UPDATE 10.30am Monday: 

POLICE are asking for any witnesses of the brawl overnight Saturday to come forward if they could help police with the investigation.

The fight erupted about 1.30am Sunday as a result of an argument that started within the boardroom nightclub.

Gladstone detective senior sergeant Luke Peachey said police understood one group had been evicted from the night club because of the argument and waited outside for the others to leave.

He highlighted the seriousness of the fight with one man being transported to Brisbane with a suspected fractured skull.

Police swab road for DNA after 'brawl' : Gladstone police taking DNA samples from road at Central lane
Police swab road for DNA after 'brawl' : Gladstone police taking DNA samples from road at Central lane


BLOOD shed.
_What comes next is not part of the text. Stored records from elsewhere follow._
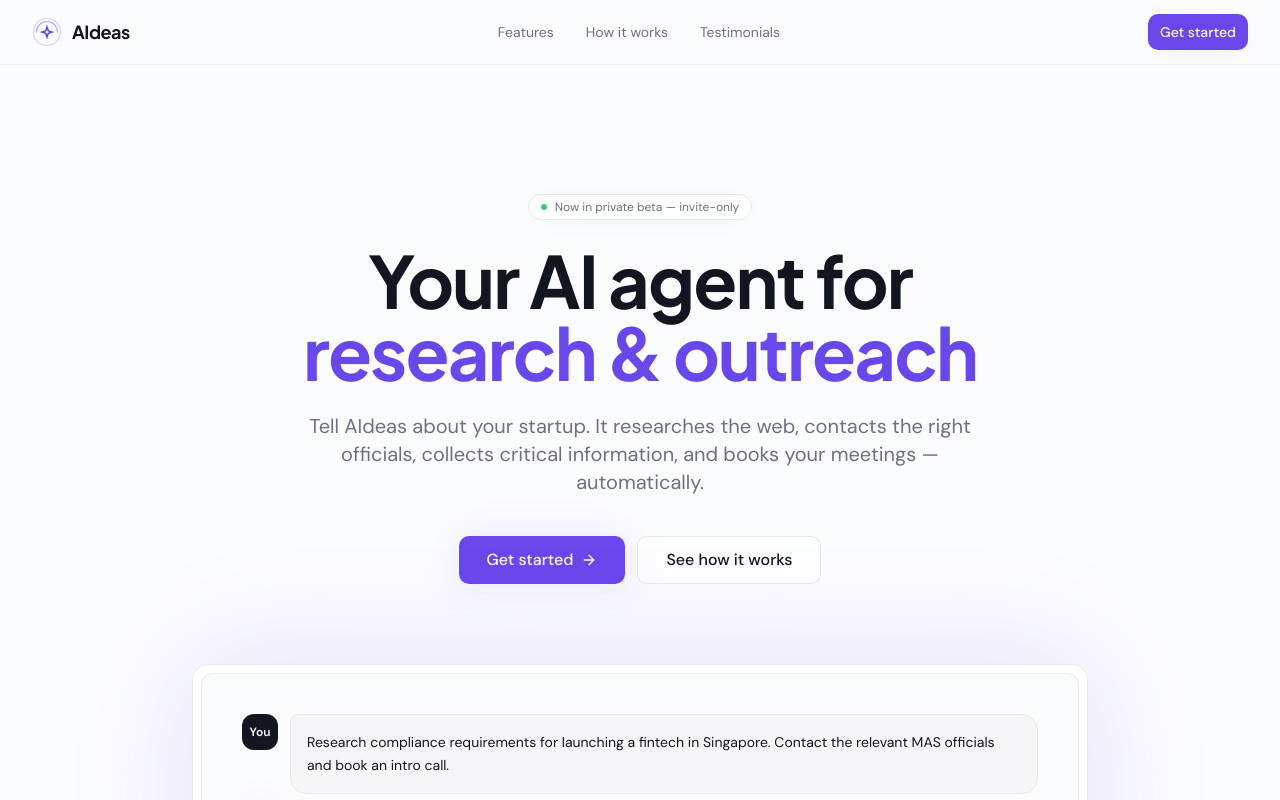
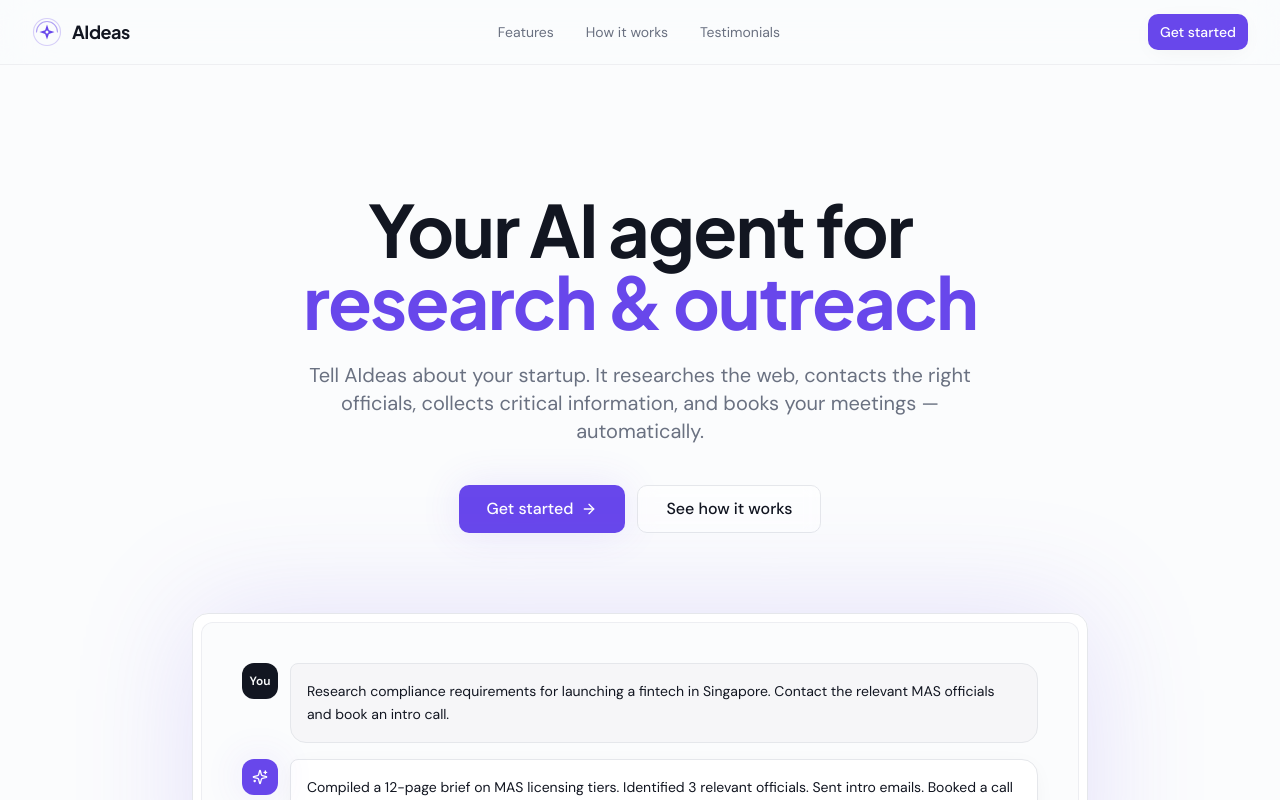
Before and after one commit to simrankhan22/aideas-a-strart-up-hack, a React (Vite) app: page / in a window 1280 px wide. Shown: the top 800 px of the page. Built offline with nearby package versions, Linux system fonts and the light colour scheme; the HTML template or start-up script is replaced by a standard one.

Commit message:
Changes
Co-authored-by: simrankhan22 <176812101+simrankhan22@users.noreply.github.com>

```diff
--- a/src/pages/Landing.tsx
+++ b/src/pages/Landing.tsx
@@ -124,10 +124,6 @@ export default function Landing() {
 
           <div className="container relative py-20 sm:py-28 lg:py-32">
             <div className="mx-auto max-w-3xl text-center">
-              <div className="mb-6 inline-flex items-center gap-2 rounded-full border border-border bg-card/80 px-3 py-1 text-xs text-muted-foreground backdrop-blur shadow-soft">
-                <span className="inline-block h-1.5 w-1.5 rounded-full bg-success animate-pulse" />
-                Now in private beta — invite-only
-              </div>
               <h1 className="font-display text-4xl font-bold leading-[1.05] tracking-tight text-foreground sm:text-6xl lg:text-7xl">
                 Your AI agent for{" "}
                 <span className="relative inline-block text-primary">
```
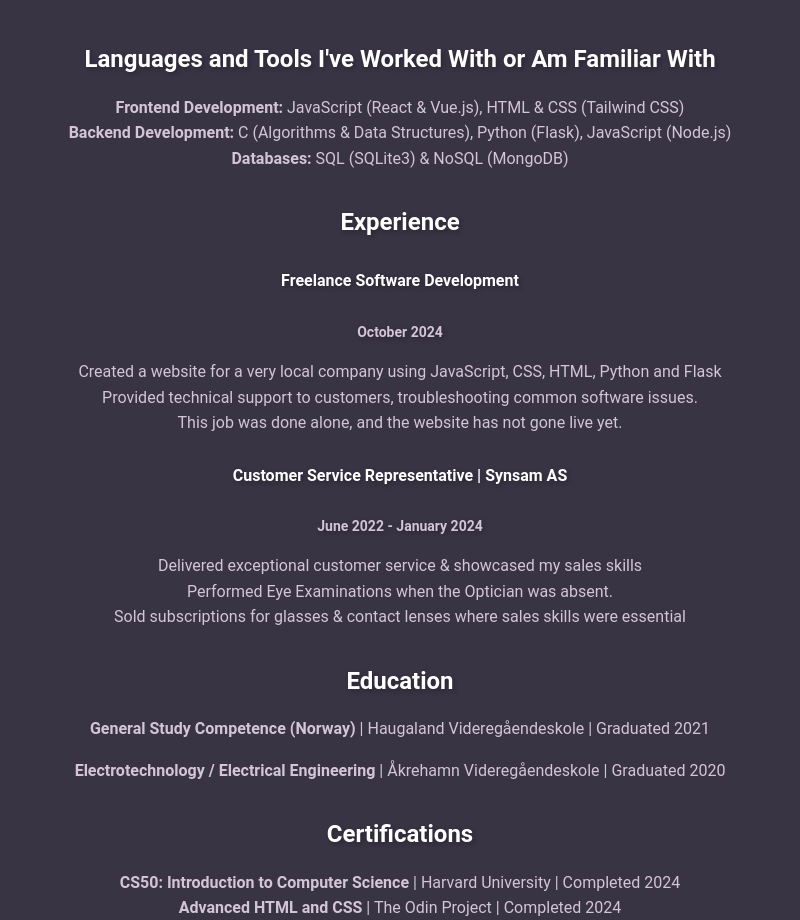
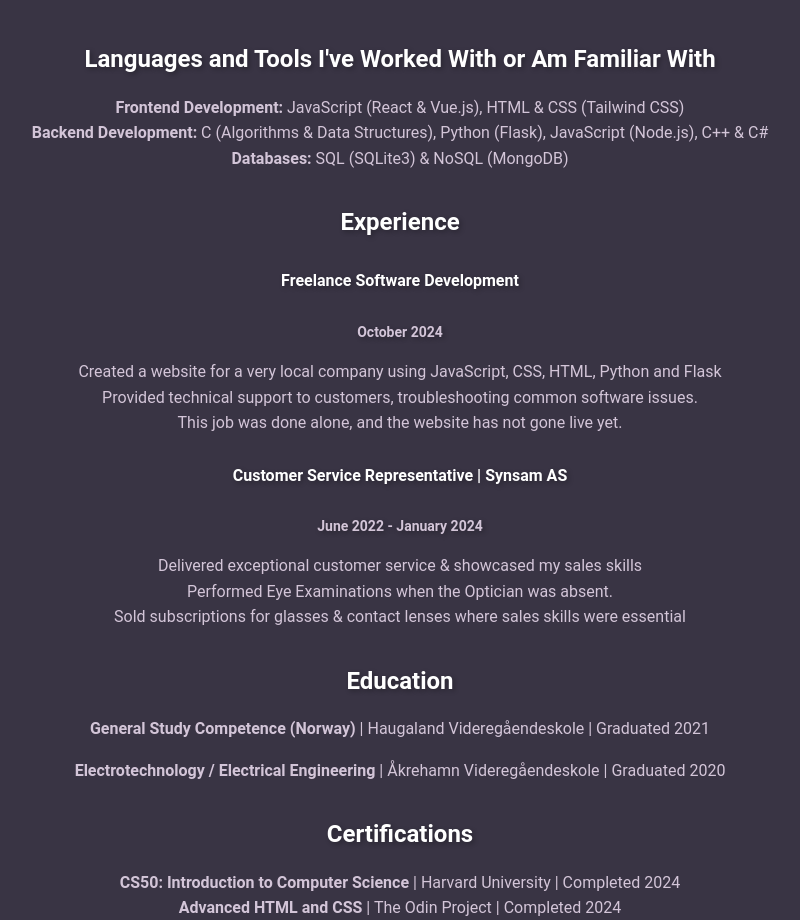
Before and after one commit to sambersa/sambersa.pro, a plain HTML site: page index.html in a window 1280 px wide. Shown: the part 3700-4620 px from the top of the page, without its empty margins (240-1040 px from the left). Drawn offline with Linux system fonts and the light colour scheme.

Commit message:
Update index.html

```diff
--- a/index.html
+++ b/index.html
@@ -138,7 +138,7 @@
                 <h4 class="section-title">Languages and Tools I've Worked With or Am Familiar With</h4>
                 <ul>
                     <li><strong>Frontend Development:</strong> JavaScript (React & Vue.js), HTML & CSS (Tailwind CSS)</li>
-                    <li><strong>Backend Development:</strong> C (Algorithms & Data Structures), Python (Flask), JavaScript (Node.js)</li>
+                    <li><strong>Backend Development:</strong> C (Algorithms & Data Structures), Python (Flask), JavaScript (Node.js), C++ & C#</li>
                     <li><strong>Databases:</strong> SQL (SQLite3) & NoSQL (MongoDB)</li>
                 </ul>
 
```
Multiple facial fractures. A forensic police investigation.

That pretty well sums up how Saturday night in Gladstone ended for a group of men.

So far five people have been charged over a brawl that erupted on the streets outside The Boardroom Bar in the early hours of Sunday morning. Fifteen men are believed to have been involved.

The owner of the venue, Rick Adams, also the president of the Safe Night Gladstone CBD committee, wants harsher treatment of the "thugs" whose violent behaviour is negatively impacting the whole community.

It's not a failing of any legislation, he says, but a "social problem" that the State Government's proposed 'lockout laws' won't come close to resolving.

"People need to be held accountable for their actions and that's just not happening at the moment."

The State Government is in the process of introducing new 'lockout laws' in an attempt to tackle violence in the state's entertainment precincts.

But The Boardroom Bar owner Rick Adam says the legislation that has been proposed isn't enough to solve the problem.

"Why do we need legislation that punishes the 85% of people who do the right thing when they go out, instead of punishing the minority ruining it for everyone else?

"It's a social fabric issue," Mr Adams said. "It's about personal accountability and these people need to be made responsible for their actions."

Yesterday morning police were busy collecting evidence from the blood stains left behind on the road by the "brawl" that broke out at 1.45am.

The five men charged were between the ages of 19 and 45. Of the two men hospitalised, one was taken to Brisbane with suspected fractures to his jaw, chin and nose.

Mr Adams didn't fault the actions of his staff or police, but, as is standard process, The Boardroom Bar will now carry out an internal investigation, as will the police.

That's time and resources, Mr Adams explained, that both groups should have spent elsewhere.

Mr Adams also said punishment for those involved in fighting should be tougher and perpetrators should be locked out of licenced venues. 

But that's exactly the type of penalty courts have been dishing out.

This month Junior Te Kiri and Jyde Dwyer were both banned from Gladstone's night club scene after throwing punches while out on the town.

However neither had a conviction recorded and making sure the two men don't enter any licenced venue will be difficult as there is no coordinated system in Gladstone that records the ban against their names.

ID scanners are rolling out in licensed venues across Queensland, including clubs in Gladstone with liquor licences allowing them to stay open after 3am.

Mr Adams would like to see the ID scanner system developed further and bans extended across the whole state so that perpetrators won't just be locked out of Gladstone clubs, they will be locked out of clubs across Queensland.   

"Imagine a 20-year-old that can't go out anywhere in the state for three months while their friends are having birthdays and parties," Mr Adams said.

"I think that would start to influence their decision-making.

"People need to be made accountable for their actions and that's not the case at the moment."